Source data: Begin
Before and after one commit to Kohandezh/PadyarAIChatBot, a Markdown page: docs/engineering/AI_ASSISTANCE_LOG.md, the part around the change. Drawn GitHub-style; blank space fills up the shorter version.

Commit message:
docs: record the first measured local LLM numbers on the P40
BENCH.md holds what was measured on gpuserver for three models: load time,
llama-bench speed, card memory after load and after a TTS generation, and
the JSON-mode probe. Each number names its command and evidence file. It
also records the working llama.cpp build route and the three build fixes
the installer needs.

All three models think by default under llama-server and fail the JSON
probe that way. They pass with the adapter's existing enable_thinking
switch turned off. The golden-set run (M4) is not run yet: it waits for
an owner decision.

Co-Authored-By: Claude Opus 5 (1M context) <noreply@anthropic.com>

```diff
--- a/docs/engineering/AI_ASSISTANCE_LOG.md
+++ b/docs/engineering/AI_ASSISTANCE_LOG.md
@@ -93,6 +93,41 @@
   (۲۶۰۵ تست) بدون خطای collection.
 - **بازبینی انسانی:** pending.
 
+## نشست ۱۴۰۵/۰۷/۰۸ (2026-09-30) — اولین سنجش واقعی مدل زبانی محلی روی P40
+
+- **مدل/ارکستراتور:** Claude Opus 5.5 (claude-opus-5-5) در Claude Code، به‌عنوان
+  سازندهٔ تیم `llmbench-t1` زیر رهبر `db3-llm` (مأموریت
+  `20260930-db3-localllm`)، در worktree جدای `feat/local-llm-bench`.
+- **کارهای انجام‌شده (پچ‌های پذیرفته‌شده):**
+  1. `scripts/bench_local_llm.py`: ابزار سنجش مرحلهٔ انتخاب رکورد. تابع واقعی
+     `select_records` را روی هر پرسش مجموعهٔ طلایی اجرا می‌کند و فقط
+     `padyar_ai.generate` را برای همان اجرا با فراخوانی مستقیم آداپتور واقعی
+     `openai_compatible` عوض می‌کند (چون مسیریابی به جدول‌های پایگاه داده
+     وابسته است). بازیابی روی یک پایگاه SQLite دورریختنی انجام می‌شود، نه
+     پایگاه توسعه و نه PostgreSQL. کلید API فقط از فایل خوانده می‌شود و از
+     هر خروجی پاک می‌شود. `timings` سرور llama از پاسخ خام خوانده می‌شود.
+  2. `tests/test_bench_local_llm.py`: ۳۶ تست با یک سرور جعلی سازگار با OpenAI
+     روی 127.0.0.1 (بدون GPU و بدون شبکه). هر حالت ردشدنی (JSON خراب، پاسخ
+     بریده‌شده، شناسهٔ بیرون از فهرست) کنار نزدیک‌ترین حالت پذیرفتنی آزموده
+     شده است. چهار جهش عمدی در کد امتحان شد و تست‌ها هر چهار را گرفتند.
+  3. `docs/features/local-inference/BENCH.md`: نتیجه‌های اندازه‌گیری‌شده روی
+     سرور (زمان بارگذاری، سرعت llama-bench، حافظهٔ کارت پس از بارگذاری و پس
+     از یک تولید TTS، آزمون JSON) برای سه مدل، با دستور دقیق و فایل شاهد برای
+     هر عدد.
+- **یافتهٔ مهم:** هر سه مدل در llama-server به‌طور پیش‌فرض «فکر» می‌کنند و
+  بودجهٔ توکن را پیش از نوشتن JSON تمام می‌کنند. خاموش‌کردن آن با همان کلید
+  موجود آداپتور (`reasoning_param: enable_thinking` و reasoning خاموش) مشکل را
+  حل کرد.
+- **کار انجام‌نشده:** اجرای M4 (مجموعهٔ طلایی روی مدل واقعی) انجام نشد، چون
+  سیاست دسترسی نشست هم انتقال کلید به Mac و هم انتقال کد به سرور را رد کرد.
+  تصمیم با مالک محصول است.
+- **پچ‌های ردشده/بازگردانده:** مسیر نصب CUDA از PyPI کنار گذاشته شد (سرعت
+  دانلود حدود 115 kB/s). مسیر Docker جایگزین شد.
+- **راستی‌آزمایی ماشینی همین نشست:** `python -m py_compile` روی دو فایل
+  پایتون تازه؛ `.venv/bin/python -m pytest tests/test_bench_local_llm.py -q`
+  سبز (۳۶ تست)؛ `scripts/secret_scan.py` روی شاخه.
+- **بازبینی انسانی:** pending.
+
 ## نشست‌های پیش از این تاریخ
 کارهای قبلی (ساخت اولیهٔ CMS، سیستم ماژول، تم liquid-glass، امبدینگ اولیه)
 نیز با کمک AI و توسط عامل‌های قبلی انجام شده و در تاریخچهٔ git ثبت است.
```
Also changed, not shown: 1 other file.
Source data: End
Task description – Find how many lines in the preceding listing contain the word "llama", and answer with that number only.

Finished task – 6